Reviewed By Mike Olinger
Last year English trio London Grammar posted their debut single “Hey Now” on the Internet. There was something immediately gratifying about the warm female vocals, liquid guitar playing and industrial rhythm section and by 2013; the song went on to receive over 800,000 hits on YouTube. The same song was also chosen to kick-off their debut album If Your Wait, released by Columbia Records earlier this month.
The buzz has only snowballed since the inception of London Grammar less then a year ago. It’s tempting to pop a hole in the hype balloon that has been fed by a Mercury Prize nomination and glowing reviews from cream blogs like Pitchfork and Consequence of Sound. Their reverb-heavy pop fits a little too well next to the burgeoning Alternative Mainstream and sometimes comes off as a well-calculated move towards that marketplace.
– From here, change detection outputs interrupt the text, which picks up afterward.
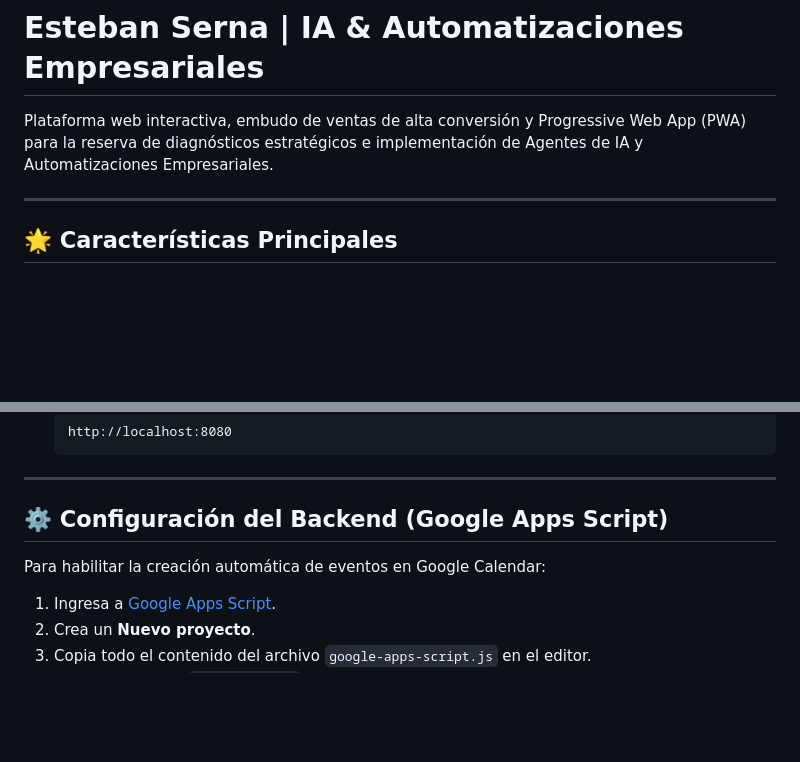
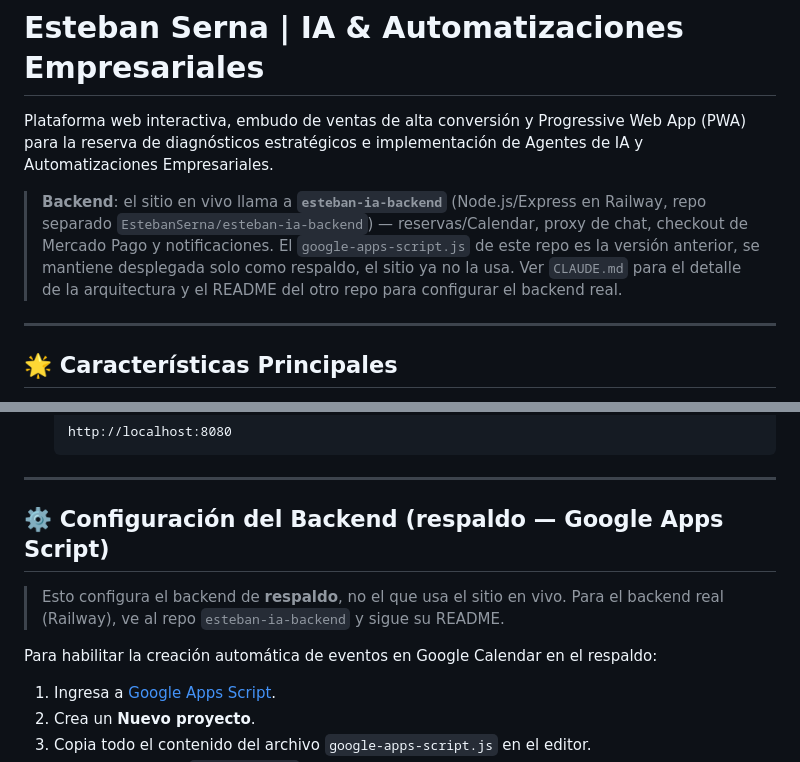
Before and after one commit to EstebanSerna/esteban-ia, a Markdown page: README.md, 2 parts joined by grey strips. Rendered like a GitHub page; blank space fills up the shorter version.

```diff
--- a/README.md
+++ b/README.md
@@ -1,6 +1,12 @@
 # Esteban Serna | IA & Automatizaciones Empresariales
 
 Plataforma web interactiva, embudo de ventas de alta conversión y Progressive Web App (PWA) para la reserva de diagnósticos estratégicos e implementación de Agentes de IA y Automatizaciones Empresariales.
+
+> **Backend**: el sitio en vivo llama a **`esteban-ia-backend`** (Node.js/Express en Railway,
+> repo separado `EstebanSerna/esteban-ia-backend`) — reservas/Calendar, proxy de chat, checkout de
+> Mercado Pago y notificaciones. El `google-apps-script.js` de este repo es la versión anterior,
+> se mantiene desplegada solo como respaldo, el sitio ya no la usa. Ver `CLAUDE.md` para el detalle
+> de la arquitectura y el README del otro repo para configurar el backend real.
 
 ---
 
@@ -48,9 +54,12 @@ Plataforma web interactiva, embudo de ventas de alta conversión y Progressive W
 
 ---
 
-## ⚙️ Configuración del Backend (Google Apps Script)
+## ⚙️ Configuración del Backend (respaldo — Google Apps Script)
 
- Para habilitar la creación automática de eventos en Google Calendar:
+> Esto configura el backend de **respaldo**, no el que usa el sitio en vivo. Para el backend real
+> (Railway), ve al repo `esteban-ia-backend` y sigue su README.
+
+ Para habilitar la creación automática de eventos en Google Calendar en el respaldo:
 
 1. Ingresa a [Google Apps Script](https://script.google.com/).
 2. Crea un **Nuevo proyecto**.
```
Also changed, not shown: CLAUDE.md (+65 -30 lines).
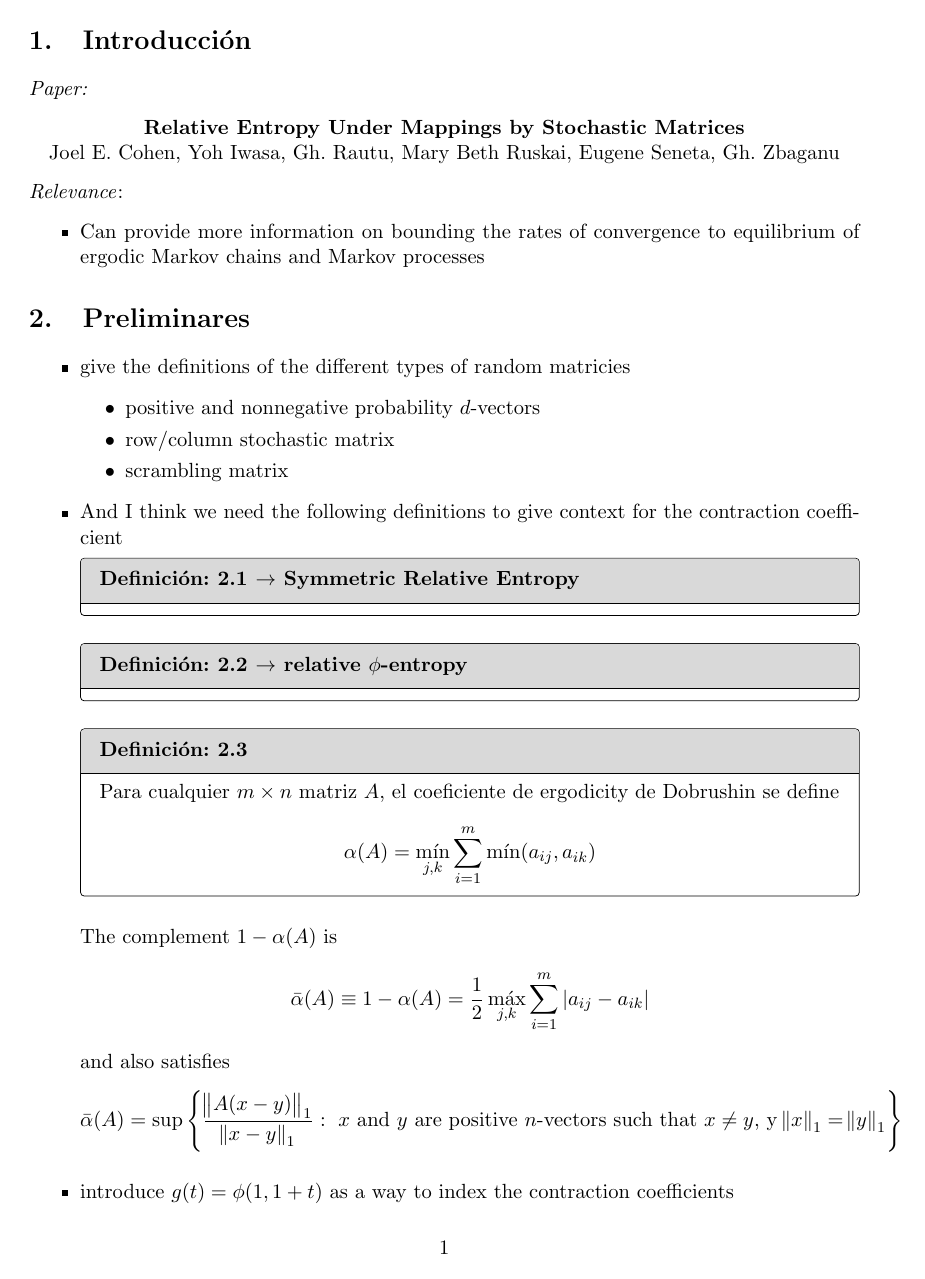
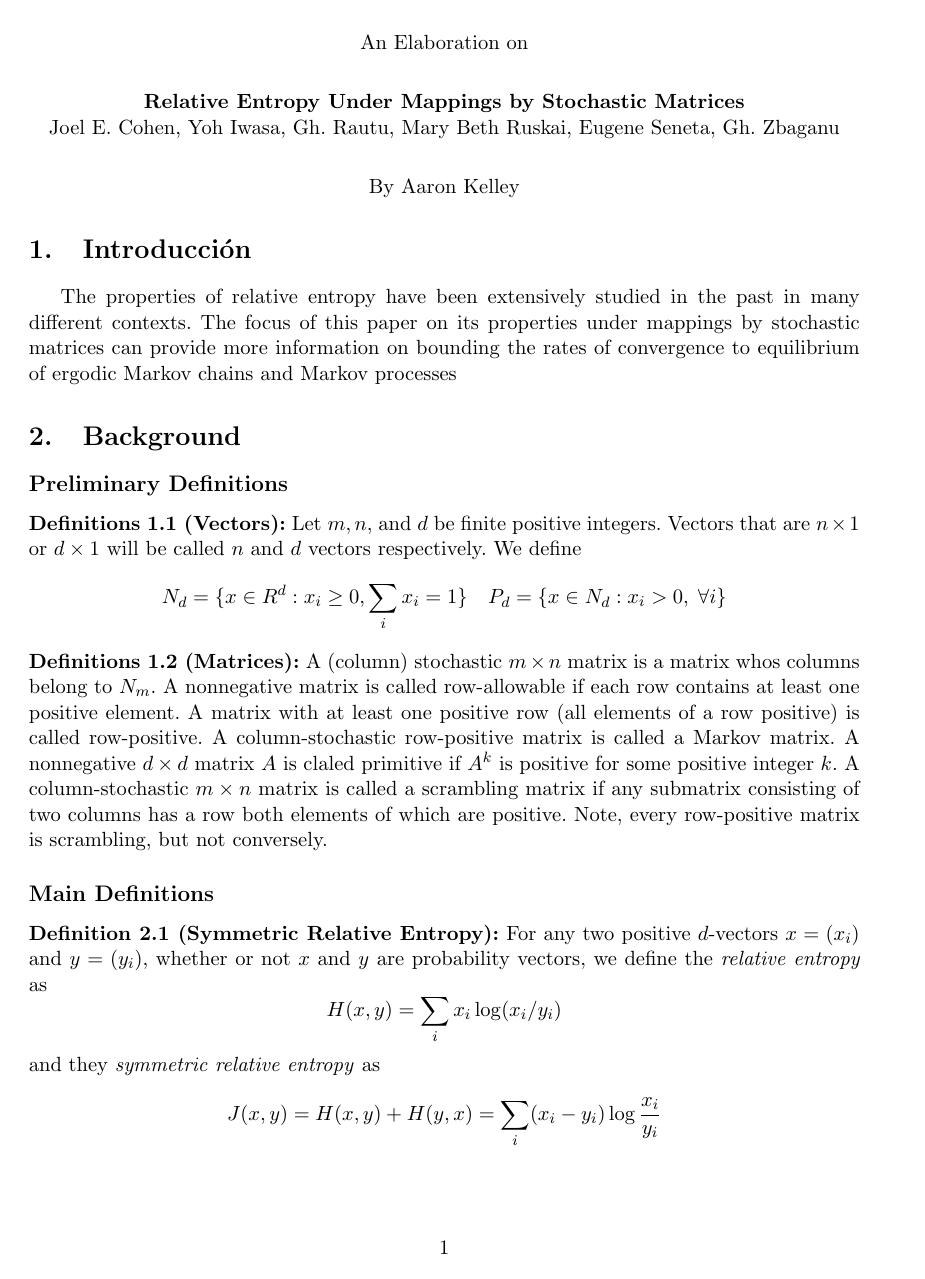
Before and after one commit to akel123/ProyectoFinal-TDI, a LaTeX document (final/main.tex, which reads final/background.tex, final/intro.tex, final/results.tex): page 1 of 3 before the commit and page 1 of 4 after it. Compiled offline with pdfLaTeX.

Commit message:
intro and background progress

```diff
--- a/final/background.tex
+++ b/final/background.tex
@@ -1,29 +1,14 @@
-\section{Preliminares}
-\begin{itemize}
-    \item give the definitions of the different types of random matricies
-    \begin{itemize}
-        \item positive and nonnegative probability $d$-vectors
-        \item row/column stochastic matrix
-        \item scrambling matrix
-    \end{itemize}
-    \item And I think we need the following definitions to give context for the contraction coefficient
-    \begin{definition*}[2.1 $\to$ Symmetric Relative Entropy]
+\section{Background}
+\subsection*{Preliminary Definitions}
+\noindent\textbf{Definitions 1.1 (Vectors):} Let $m,n,$ and $d$ be finite positive integers. Vectors that are $n \times 1$ or $d \times 1$ will be called $n$ and $d$ vectors respectively. We define
+\[N_d = \{x \in R^d : x_i \geq 0, \sum_i x_i = 1\} \quad P_d = \{x \in N_d : x_i > 0, \; \forall i\}\]
+\noindent\textbf{Definitions 1.2 (Matrices):} A (column) stochastic $m \times n$ matrix is a matrix whos columns belong to $N_m$. A nonnegative matrix is called row-allowable if each row contains at least one positive element. A matrix with at least one positive row (all elements of a row positive) is called row-positive. A column-stochastic row-positive matrix is called a Markov matrix. A nonnegative $d \times d$ matrix $A$ is claled primitive if $A^k$ is positive for some positive integer $k$. A column-stochastic $m \times n$ matrix is called a scrambling matrix if any submatrix consisting of two columns has a row both elements of which are positive. Note, every row-positive matrix is scrambling, but not conversely.
 
-    \end{definition*}
-    \begin{definition*}[2.2 $\to$ relative $\phi$-entropy]
 
-    \end{definition*}
-    \begin{definition*}[2.3]
-        Para cualquier $m \times n$ matriz $A$, el coeficiente de ergodicity de Dobrushin se define
-        \[\alpha(A) = \min_{j, k}\sum_{i = 1}^m \min(a_{ij},a_{ik})\]
-    \end{definition*}
-    The complement $1- \alpha(A)$ is
-    \[\bar{\alpha}(A) \equiv 1 - \alpha(A) = \frac{1}{2} \max_{j,k}\sum_{i = 1}^m|a_{ij} - a_{ik}|\]
-    and also satisfies
-    \[\bar{\alpha}(A) = \sup \left\{\frac{\norm{A(x-y)}_1}{\norm{x-y}_1}: \text{ $x$ and $y$ are positive $n$-vectors such that } x\neq y, \, \text{y} \, \norm{x}_1 = \norm{y}_1\right\}\]
-    % \begin{definition*}[Relative $\mathbf{g}$-Entropy]
-    %     Sean \[x = (x_1, \dots, x_n) \quad y = (y_1, \dots, y_n)\] dos distribuciones de probabilidad. Se define la \textit{$g$-entropía relativa}
-    % \[H_g(x,y) = \sum_k x_k \, g\!\left(\frac{y_k}{x_k} - 1\right)\]
-    % \end{definition*}
-    \item introduce $g(t) = \phi(1, 1+t)$ as a way to index the contraction coefficients
-\end{itemize}
+\subsection*{Main Definitions}\label{sssec:def2.1}
+\noindent\textbf{Definition 2.1 (Symmetric Relative Entropy):} For any two positive $d$-vectors $x = (x_i)$ and $y = (y_i)$, whether or not $x$ and $y$ are probability vectors, we define the \textit{relative entropy} as \[H(x,y) = \sum_i x_i \log(x_i/y_i)\]
+and they \textit{symmetric relative entropy} as
+\[J(x,y) = H(x,y) + H(y, x) = \sum_i (x_i - y_i) \log \frac{x_i}{y_i}\]
+\subsection*{}
+\noindent\textbf{Definition 2.2 (relative $\phi$-entropy):}\label{def2.2} Let $\phi$ be a continuous real-valued function on $(0, \infty) \times (0, \infty)$ that is homogeneous and jointly convex in its arguments, and satisfies $\phi (1,1) = 0$. For any two positive $d$-vectors, $x = (x_i), y=(y_i)$, whether or not $x$ and $y$ are probability vectores, we defind the \textit{relative}$\phi$\textit{-entropy} as
+\[H_\phi = \sum_i\phi(x_i,y_i)\] and the \textit{symmetric relative $\phi$-entropy} as
--- a/final/intro.tex
+++ b/final/intro.tex
@@ -1,10 +1,2 @@
 \section{Introducción}
-\noindent \textit{Paper:}
-\begin{center}
-    \textbf{Relative Entropy Under Mappings by Stochastic Matrices} \\
-    Joel E. Cohen, Yoh Iwasa, Gh. Rautu, Mary Beth Ruskai, Eugene Seneta, Gh. Zbaganu
-\end{center}
-\noindent \textit{Relevance}:
-\begin{itemize}
-    \item Can provide more information on bounding the rates of convergence to equilibrium of ergodic Markov chains and Markov processes
-\end{itemize}
+The properties of relative entropy have been extensively studied in the past in many different contexts. The focus of this paper on its properties under mappings by stochastic matrices can provide more information on bounding the rates of convergence to equilibrium of ergodic Markov chains and Markov processes
--- a/final/main.tex
+++ b/final/main.tex
@@ -59,6 +60,20 @@ frametitle=Definición
 
 
 \begin{document}
+
+% \hspace{0pt}
+% \vfill
+\begin{center}
+    An Elaboration on \\
+    \vspace{0.25in}
+    \textbf{Relative Entropy Under Mappings by Stochastic Matrices} \\
+    Joel E. Cohen, Yoh Iwasa, Gh. Rautu, Mary Beth Ruskai, Eugene Seneta, Gh. Zbaganu \\
+    \vspace{0.25in}
+    By Aaron Kelley
+\end{center}
+% \vfill
+% \hspace{0pt}
+% \pagebreak
 \input{intro.tex}
 \input{background.tex}
 \input{results.tex}
--- a/final/results.tex
+++ b/final/results.tex
@@ -1,3 +1 @@
 \section{Resultados Principales}
-\textbf{Theorem 4.1:} $0 \leq \eta_{\phi}(A) \leq \bar{\alpha}(A) \leq 1$
-\begin{theorem*}[4.1]
```
Also changed, not shown: RelativeEntropy.pdf, final/main.pdf, final/background.tex (16 more changed lines), final/main.tex (1 more changed lines), final/results.tex (7 more changed lines), 4 other files.
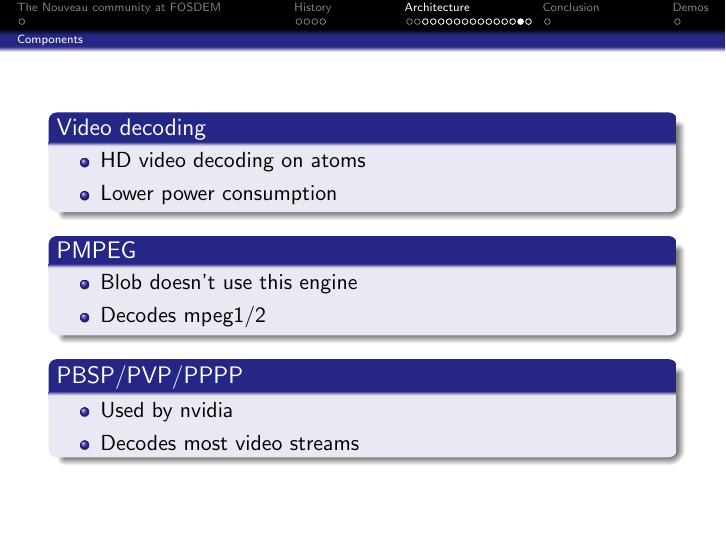
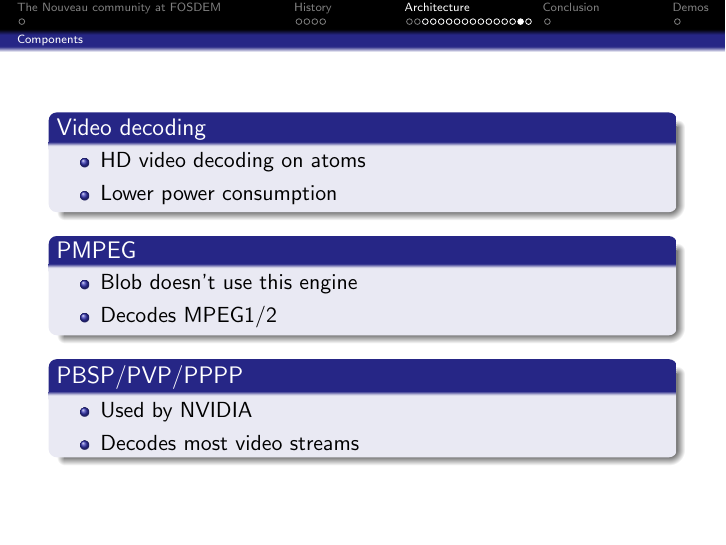
Before and after one commit to mupuf/xdc2011-nouveau, LaTeX slides (nouveau.tex): page 24 of 29. The pictures show the PDF file nouveau.pdf that the author committed with the source.

Commit message:
last fixes?

```diff
--- a/nouveau.tex
+++ b/nouveau.tex
@@ -364,13 +364,13 @@
 			\begin{block}{PMPEG}
 				\begin{itemize}
 					\item Blob doesn't use this engine
-					\item Decodes mpeg1/2
+					\item Decodes MPEG1/2
 				\end{itemize}
 			\end{block}
 
 			\begin{block}{PBSP/PVP/PPPP}
 				\begin{itemize}
-					\item Used by nvidia
+					\item Used by NVIDIA
 					\item Decodes most video streams
 				\end{itemize}
 			\end{block}
```
Also changed, not shown: nouveau.pdf.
Sounding something like the love child of The xx and Florence Welch, the London three piece do manage to keep an evocative edge on their sometimes overly plaintive songs. Their single “Strong” is particularly poignant in its admission “excuse me for a while, while I’m wide eyed and so damn caught in the middle.” It’s confessional and the narrative lends itself beautifully to the band’s speedy rise to prominence, while lead singer Hannah Reid demonstrates just how powerful her vocals can get.
There are some subtle hints to golden era of 90’s trip-hop on “Strong” and “Stay Awake”, and key track “Metal & Dust” conjures up the irresistible vocal breaks of Imogen Heap. There is definitely a synergy between the rhythm section and the vocals of Hannah Reid, one that is captured perfectly throughout the eleven tracks on If You Wait by producer Dot Major. The majority of the album feels intentionally contained and streamlined, which is a positive for people who gravitate towards bands that can recreate their recordings live. No bells and whistles are needed to communicate the impressive dynamics of this band.
London Grammar has certainly answered the call for a stylish debut. It is indeed a slow building, sweltering collection of translucent electronica that calls out for a winter evening and a glass of red wine. Their melancholy lyricism and soft soundscapes seem to be the thread that connects to the majority of their listeners. If You Wait is a little bittersweet, a little over dramatic, but also lovely and confessional. For such a new group, it is an album brimming with graceful sophistication and the promise of greater horizons.
London Grammar (Facebook)
Reviewed by b3